• Prompt
Every line of the listing that contains the word "mxPoint" is to be copied out.

────────

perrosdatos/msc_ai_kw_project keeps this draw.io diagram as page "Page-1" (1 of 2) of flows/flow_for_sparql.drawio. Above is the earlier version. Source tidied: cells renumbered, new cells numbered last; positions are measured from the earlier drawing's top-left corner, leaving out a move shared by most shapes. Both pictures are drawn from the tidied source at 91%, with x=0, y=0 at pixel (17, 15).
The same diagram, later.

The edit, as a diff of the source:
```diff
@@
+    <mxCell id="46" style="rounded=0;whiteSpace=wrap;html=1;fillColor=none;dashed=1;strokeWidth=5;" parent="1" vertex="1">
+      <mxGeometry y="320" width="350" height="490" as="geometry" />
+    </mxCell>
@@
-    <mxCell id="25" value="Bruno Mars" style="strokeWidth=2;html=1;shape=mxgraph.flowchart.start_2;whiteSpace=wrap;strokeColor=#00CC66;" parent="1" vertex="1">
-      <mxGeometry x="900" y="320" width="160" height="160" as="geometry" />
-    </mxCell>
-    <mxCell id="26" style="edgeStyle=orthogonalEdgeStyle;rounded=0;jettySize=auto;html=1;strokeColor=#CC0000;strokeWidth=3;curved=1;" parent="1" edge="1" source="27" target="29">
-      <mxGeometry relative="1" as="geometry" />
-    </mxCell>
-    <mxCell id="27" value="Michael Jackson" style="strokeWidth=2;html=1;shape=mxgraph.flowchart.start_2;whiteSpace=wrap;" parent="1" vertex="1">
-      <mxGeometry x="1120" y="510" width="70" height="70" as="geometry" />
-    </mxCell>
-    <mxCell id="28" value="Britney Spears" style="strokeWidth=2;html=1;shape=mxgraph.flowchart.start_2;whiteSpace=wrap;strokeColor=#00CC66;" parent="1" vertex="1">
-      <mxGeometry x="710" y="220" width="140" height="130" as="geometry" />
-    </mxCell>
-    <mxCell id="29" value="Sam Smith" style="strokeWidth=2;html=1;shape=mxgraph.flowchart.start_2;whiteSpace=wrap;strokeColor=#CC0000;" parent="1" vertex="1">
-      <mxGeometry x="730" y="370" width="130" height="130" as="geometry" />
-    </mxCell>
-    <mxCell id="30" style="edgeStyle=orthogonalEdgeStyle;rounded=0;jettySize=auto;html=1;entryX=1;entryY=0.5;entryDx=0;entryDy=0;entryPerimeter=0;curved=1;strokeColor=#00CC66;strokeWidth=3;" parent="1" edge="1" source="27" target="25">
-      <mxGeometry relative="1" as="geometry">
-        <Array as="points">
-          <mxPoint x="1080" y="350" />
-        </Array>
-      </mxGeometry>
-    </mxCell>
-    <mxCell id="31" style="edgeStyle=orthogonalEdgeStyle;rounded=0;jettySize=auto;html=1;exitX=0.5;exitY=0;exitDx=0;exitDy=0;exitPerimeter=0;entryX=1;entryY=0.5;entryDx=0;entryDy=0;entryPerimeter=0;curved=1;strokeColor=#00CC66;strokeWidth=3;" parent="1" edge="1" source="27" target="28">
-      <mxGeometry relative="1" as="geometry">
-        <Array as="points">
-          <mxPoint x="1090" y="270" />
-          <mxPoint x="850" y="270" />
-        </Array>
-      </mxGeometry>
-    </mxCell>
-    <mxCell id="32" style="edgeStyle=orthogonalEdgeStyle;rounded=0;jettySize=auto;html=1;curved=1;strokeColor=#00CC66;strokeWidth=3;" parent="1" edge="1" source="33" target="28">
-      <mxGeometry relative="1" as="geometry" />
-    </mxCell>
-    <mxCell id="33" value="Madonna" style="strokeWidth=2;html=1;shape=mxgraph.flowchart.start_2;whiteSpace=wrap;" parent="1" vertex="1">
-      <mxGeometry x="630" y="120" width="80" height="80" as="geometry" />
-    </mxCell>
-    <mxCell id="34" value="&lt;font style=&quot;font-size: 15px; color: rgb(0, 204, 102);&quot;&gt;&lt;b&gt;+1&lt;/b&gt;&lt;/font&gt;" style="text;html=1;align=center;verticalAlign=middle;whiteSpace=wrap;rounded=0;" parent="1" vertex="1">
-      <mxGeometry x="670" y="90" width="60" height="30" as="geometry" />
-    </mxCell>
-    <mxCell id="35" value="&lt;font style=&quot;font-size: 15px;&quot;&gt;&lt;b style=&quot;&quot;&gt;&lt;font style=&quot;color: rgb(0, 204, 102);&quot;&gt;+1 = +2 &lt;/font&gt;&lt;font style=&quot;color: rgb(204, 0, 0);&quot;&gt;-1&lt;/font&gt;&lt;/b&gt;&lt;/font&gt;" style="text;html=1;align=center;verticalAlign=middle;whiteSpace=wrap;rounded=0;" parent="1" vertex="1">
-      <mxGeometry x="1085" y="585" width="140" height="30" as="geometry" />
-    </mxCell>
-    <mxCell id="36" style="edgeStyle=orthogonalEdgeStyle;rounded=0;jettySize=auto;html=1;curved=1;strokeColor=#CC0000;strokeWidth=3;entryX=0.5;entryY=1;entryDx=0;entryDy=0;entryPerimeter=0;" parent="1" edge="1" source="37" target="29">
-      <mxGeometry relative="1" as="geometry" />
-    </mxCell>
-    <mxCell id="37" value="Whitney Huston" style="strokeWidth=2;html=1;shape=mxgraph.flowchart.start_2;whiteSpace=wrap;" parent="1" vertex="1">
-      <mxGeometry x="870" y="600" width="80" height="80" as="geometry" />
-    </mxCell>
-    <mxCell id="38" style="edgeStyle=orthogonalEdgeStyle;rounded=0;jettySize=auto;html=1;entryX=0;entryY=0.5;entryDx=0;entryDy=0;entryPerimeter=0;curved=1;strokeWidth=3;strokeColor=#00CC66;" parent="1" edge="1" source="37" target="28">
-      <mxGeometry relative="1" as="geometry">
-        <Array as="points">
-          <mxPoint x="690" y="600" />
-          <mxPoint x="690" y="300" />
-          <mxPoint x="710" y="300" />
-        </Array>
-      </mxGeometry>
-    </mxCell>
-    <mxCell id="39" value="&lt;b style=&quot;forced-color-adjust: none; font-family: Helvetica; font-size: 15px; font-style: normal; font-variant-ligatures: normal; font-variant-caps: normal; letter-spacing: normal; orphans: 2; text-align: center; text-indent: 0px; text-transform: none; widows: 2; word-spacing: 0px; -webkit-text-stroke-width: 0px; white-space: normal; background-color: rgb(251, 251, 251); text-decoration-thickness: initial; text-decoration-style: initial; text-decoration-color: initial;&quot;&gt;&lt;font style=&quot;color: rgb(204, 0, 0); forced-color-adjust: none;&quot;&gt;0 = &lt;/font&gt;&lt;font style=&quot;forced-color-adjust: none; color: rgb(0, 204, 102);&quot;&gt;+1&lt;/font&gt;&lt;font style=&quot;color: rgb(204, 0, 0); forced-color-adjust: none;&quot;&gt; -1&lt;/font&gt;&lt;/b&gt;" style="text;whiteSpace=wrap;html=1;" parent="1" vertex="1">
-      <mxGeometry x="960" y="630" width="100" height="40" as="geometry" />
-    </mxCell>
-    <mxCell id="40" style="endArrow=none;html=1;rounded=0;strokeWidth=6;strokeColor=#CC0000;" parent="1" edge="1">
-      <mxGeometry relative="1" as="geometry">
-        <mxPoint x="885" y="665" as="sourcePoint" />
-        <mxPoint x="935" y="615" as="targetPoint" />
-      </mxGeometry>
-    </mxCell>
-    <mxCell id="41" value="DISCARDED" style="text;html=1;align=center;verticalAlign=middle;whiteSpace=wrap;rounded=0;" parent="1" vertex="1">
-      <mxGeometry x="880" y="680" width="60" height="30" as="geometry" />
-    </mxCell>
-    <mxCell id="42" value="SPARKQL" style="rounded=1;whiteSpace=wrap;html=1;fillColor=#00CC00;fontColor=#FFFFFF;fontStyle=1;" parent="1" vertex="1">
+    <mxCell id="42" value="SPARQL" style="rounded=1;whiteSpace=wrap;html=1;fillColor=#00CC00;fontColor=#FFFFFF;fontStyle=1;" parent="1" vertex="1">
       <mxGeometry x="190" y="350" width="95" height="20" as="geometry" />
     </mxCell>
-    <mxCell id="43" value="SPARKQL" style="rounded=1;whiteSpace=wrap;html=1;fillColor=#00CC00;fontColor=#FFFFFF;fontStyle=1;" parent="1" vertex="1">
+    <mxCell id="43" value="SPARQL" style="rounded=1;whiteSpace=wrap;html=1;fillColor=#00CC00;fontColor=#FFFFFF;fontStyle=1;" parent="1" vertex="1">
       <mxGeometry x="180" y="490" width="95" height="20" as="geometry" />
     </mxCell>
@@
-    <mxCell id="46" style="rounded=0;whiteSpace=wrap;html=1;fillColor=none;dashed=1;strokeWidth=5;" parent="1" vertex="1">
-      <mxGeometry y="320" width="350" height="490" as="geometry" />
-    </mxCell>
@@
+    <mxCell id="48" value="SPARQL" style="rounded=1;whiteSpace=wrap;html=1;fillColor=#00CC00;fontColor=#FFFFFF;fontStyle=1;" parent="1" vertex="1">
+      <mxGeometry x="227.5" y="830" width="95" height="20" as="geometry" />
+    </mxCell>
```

────────

• Answer space
-          <mxPoint x="1080" y="350" />
-          <mxPoint x="1090" y="270" />
-          <mxPoint x="850" y="270" />
-          <mxPoint x="690" y="600" />
-          <mxPoint x="690" y="300" />
-          <mxPoint x="710" y="300" />
-        <mxPoint x="885" y="665" as="sourcePoint" />
-        <mxPoint x="935" y="615" as="targetPoint" />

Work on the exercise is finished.